Public relations cost the bid $1.54 million ($1.64 million/£1.03 million), while another $4.86 million ($5.16 million/£3.24 million) was spent on marketing and advertising, mostly in payments to outside agencies.
Domestic and international travel ran up a $2.64 million ($2.80 million/£1.76 million) bill, but FFA chairman Frank Lowy (pictured below handing over Bid Book to FIFA President Sepp Blatter) has stressed that he paid his own way for all his travel expenses.
Staff costs added up to $5.65 million ($6 million/£3.77 million), but FFA chief executive Ben Buckley's (pictured) wage and that of other officials, such as head of development John Boultbee, the head of legal affairs and the chief finance officer, were not included in that total.
The figures also reveal the bid spent more than $2 million ($2.12 million/£1.33 million) on charity donations in Asia and Africa including $1.25 million ($1.33 million/£833,045) to Vision Asia, $500,000 ($531,150/£333,218) in "support for Oceania Football Confederation", $140,000 ($148,722/£93,301)·towards Chengdu Emergency Relief and $90,000 ($95,607/£59,979)·on lapdesks in Africa.
Football United were given $30,000 ($31,869/£19,993), while a South African children's hospital received $150,000 ($159,345/£99,965).
However, the bid team saved $950,000 ($1 million/£633,114) in the wake of the bid's failure by backtracking on planned investment towards developing football in Asia.
Today the FFA said it was pleased to be able to draw a line under the bid and move on, with the focus now on the launch of the new A-League season.
"Although the submission of this report was a formality it was also an important milestone for FFA under our obligations contained in the funding agreement," Buckley said.
"The acceptance of the report marks the end of the bid process and with our commitments to the Federal Government around the bid now complete we can close the chapter on this stage of our history."

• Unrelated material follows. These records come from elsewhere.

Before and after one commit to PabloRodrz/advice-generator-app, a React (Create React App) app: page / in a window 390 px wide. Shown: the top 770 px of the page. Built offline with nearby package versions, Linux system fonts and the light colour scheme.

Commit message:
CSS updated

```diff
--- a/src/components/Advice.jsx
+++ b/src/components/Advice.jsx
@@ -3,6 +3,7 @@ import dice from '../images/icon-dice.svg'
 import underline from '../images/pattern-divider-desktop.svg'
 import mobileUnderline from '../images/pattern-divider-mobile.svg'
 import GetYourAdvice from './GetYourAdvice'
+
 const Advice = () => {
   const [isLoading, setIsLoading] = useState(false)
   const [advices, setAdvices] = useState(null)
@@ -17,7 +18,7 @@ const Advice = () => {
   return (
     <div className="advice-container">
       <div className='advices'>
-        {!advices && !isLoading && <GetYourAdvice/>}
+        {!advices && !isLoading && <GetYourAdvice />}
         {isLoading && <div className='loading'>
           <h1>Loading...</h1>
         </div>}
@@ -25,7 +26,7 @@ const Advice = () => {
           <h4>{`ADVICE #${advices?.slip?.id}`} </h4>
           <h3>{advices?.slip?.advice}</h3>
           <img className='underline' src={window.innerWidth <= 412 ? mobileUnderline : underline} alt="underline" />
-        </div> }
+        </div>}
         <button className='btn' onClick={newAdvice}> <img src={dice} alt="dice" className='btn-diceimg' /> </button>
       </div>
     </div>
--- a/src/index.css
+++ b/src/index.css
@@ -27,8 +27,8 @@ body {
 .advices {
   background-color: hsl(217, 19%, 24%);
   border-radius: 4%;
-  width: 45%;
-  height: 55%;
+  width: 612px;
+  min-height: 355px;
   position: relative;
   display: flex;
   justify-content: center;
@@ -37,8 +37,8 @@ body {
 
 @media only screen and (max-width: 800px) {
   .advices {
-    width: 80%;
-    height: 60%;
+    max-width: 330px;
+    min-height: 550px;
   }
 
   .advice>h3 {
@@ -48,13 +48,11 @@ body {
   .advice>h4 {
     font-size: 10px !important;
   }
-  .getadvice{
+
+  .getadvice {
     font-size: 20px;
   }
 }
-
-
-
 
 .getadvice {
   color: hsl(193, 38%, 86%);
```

The failed bid saw Australia being eliminated at the first ballot after receiving just one vote during a FIFA Exeuctive Committee meeting in Zurich in December last year.
The submission of the financial report came after a number of the country's sport officials found themselves swamped in controversy and Sports Minister Mark Arbib was forced to answer questions on how the $45.86 million ($48.72 million/£30.56 million) Government grant for the bid was spent.

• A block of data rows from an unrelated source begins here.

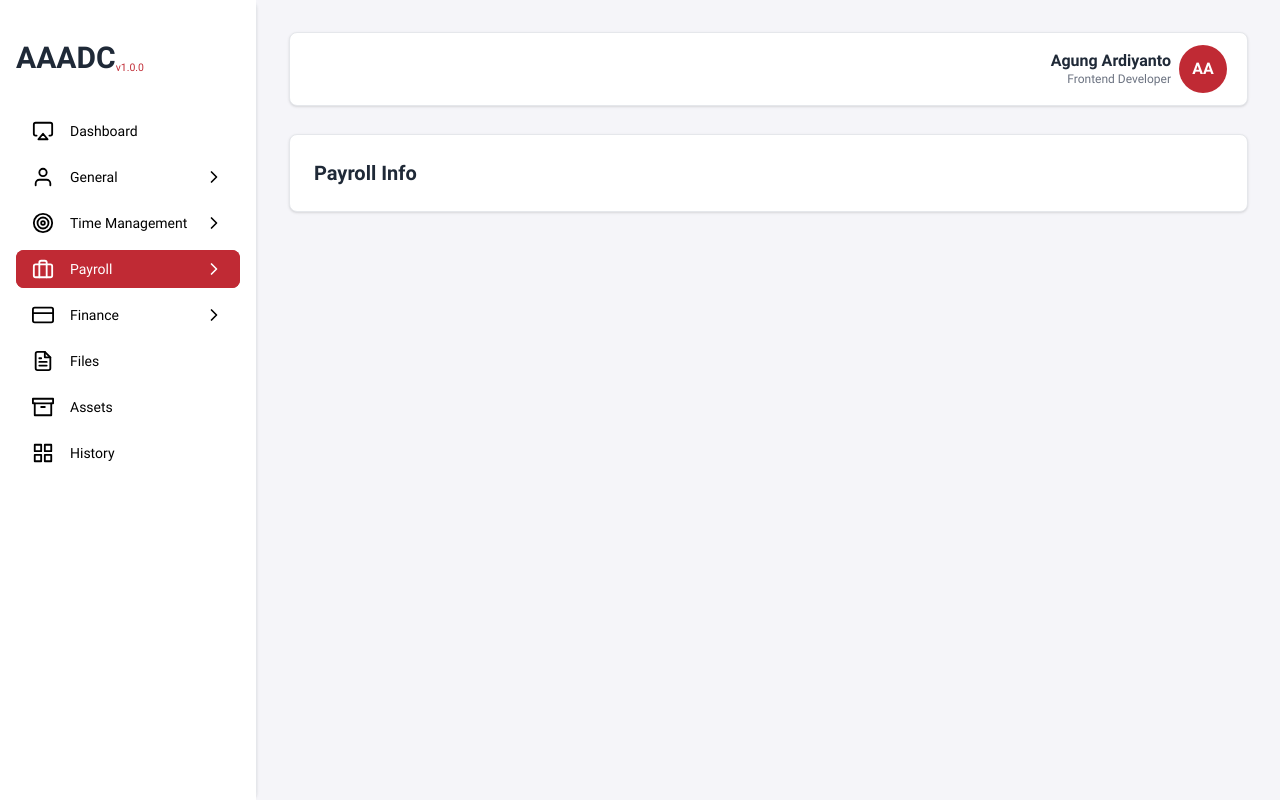
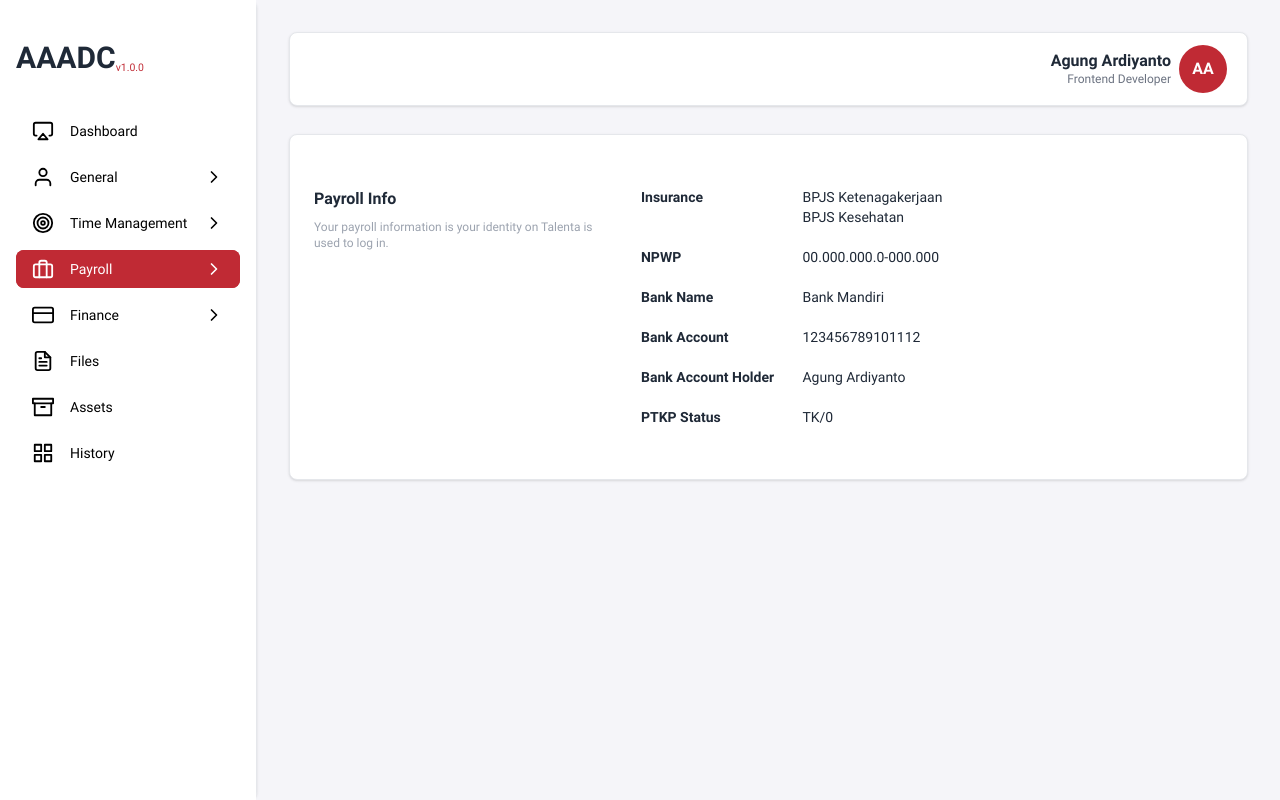
Before and after one commit to aulia14/aaadc-web, a Next.js app: page /payroll/info in a window 1280 px wide. Built offline with nearby package versions, Linux system fonts and the light colour scheme.

Commit message:
update page payroll info

```diff
--- a/pages/payroll/info.tsx
+++ b/pages/payroll/info.tsx
@@ -3,7 +3,30 @@ import AppLayout from "@/layouts/AppLayout";
 export default function PayrollInfo() {
   return (<AppLayout title="Payroll Info">
     <div className="border rounded-lg bg-white shadow p-6 relative">
-      <h3 className="text-xl font-semibold">Payroll Info</h3>
+      {/* <h3 className="text-2xl font-normal">Payroll Info</h3> */}
+      <div className="gap-6 flex flex-col py-7 md:flex-row">
+        <div className="w-full flex flex-col md:w-1/3">
+          <p className="mb-2 font-semibold">Payroll Info</p>
+          <span className="text-xs text-gray-400">Your payroll information is your identity on Talenta is used to log in.</span>
+        </div>
+        <div className="grid grid-cols-2 text-sm gap-5 w-full md:w-1/3">
+          <div className="font-semibold">Insurance</div>
+          <div className="flex flex-col">
+            <span>BPJS Ketenagakerjaan</span>
+            <span>BPJS Kesehatan</span>
+          </div>
+          <div className="font-semibold">NPWP</div>
+          <div>00.000.000.0-000.000</div>
+          <div className="font-semibold">Bank Name</div>
+          <div>Bank Mandiri</div>
+          <div className="font-semibold">Bank Account</div>
+          <div>123456789101112</div>
+          <div className="font-semibold">Bank Account Holder</div>
+          <div>Agung Ardiyanto</div>
+          <div className="font-semibold">PTKP Status</div>
+          <div>TK/0</div>
+        </div>
+      </div>
     </div>
   </AppLayout>);
 }
```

"We were all disappointed with the result of the decision and we are on record as saying that we believe the bid process was flawed," Buckley added.
"However, we are very proud of the bid we submitted on behalf of Australia which was widely acknowledged as technically strong.
"We will now continue to focus on the job at hand of optimising the Hyundai A-League, creating value for and connecting the 1.7 million-strong grassroots football community and ensuring our national teams have the best possible chance of qualifying for their respective international contests."
Original sums are published in Australian dollars.
The full report is available to read here
Contact the writer of this story at